What to work on >> Search the listing below for the string "href" and copy every line where it occurs.

Source information >>
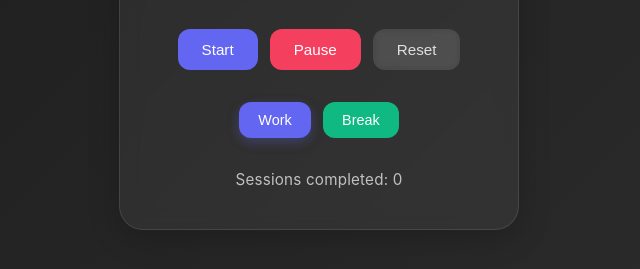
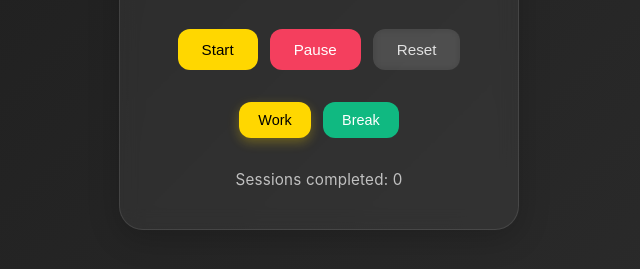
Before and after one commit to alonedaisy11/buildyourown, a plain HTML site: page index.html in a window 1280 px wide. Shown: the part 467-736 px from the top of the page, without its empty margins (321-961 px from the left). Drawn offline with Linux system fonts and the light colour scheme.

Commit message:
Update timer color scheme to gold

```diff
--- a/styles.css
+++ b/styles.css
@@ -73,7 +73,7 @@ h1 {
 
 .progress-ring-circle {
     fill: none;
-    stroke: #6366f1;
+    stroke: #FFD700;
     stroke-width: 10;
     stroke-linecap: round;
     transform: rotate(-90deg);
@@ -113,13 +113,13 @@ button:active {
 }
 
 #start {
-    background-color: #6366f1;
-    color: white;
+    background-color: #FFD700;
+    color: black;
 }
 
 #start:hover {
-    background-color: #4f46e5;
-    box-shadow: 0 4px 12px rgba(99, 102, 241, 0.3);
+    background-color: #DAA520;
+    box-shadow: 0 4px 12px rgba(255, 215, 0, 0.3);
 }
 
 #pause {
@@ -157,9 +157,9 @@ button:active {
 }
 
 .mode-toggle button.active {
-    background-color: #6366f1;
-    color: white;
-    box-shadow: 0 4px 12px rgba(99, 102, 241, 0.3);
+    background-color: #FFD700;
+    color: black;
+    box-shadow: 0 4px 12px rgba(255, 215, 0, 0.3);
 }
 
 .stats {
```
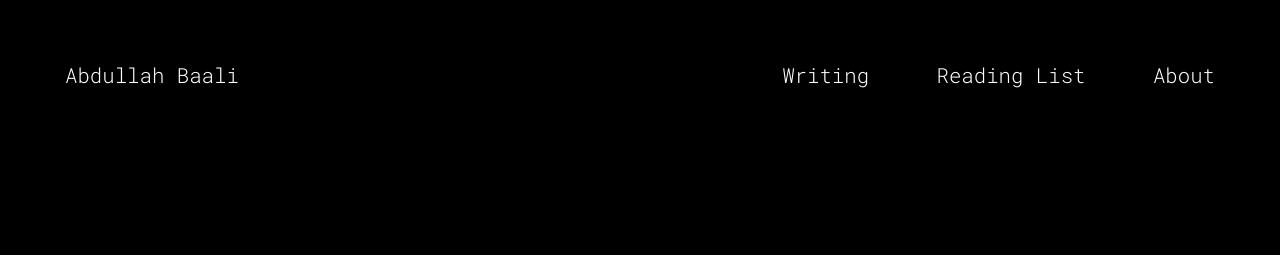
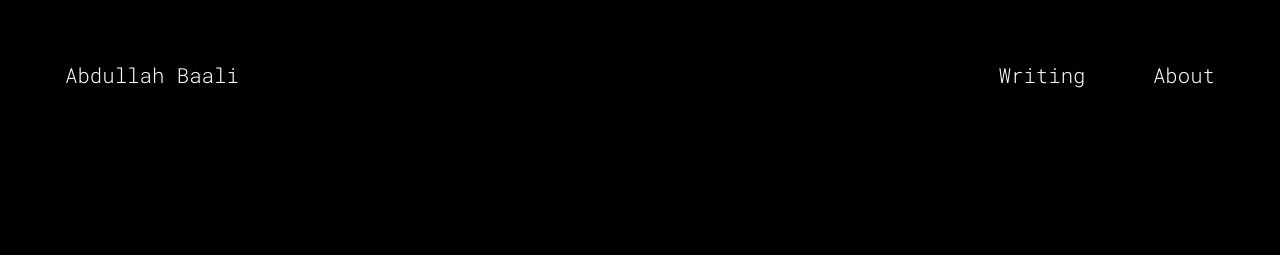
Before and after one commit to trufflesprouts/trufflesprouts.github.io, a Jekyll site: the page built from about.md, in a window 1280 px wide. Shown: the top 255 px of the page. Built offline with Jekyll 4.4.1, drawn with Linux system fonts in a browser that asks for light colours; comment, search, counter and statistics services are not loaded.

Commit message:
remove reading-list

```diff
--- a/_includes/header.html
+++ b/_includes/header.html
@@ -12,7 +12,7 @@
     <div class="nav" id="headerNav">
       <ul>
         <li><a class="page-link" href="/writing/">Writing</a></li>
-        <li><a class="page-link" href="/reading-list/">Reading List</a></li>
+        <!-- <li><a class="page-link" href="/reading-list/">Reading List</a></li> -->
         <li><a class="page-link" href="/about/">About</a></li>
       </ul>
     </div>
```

Answer below >>
         <li><a class="page-link" href="/writing/">Writing</a></li>
-        <li><a class="page-link" href="/reading-list/">Reading List</a></li>
+        <!-- <li><a class="page-link" href="/reading-list/">Reading List</a></li> -->
         <li><a class="page-link" href="/about/">About</a></li>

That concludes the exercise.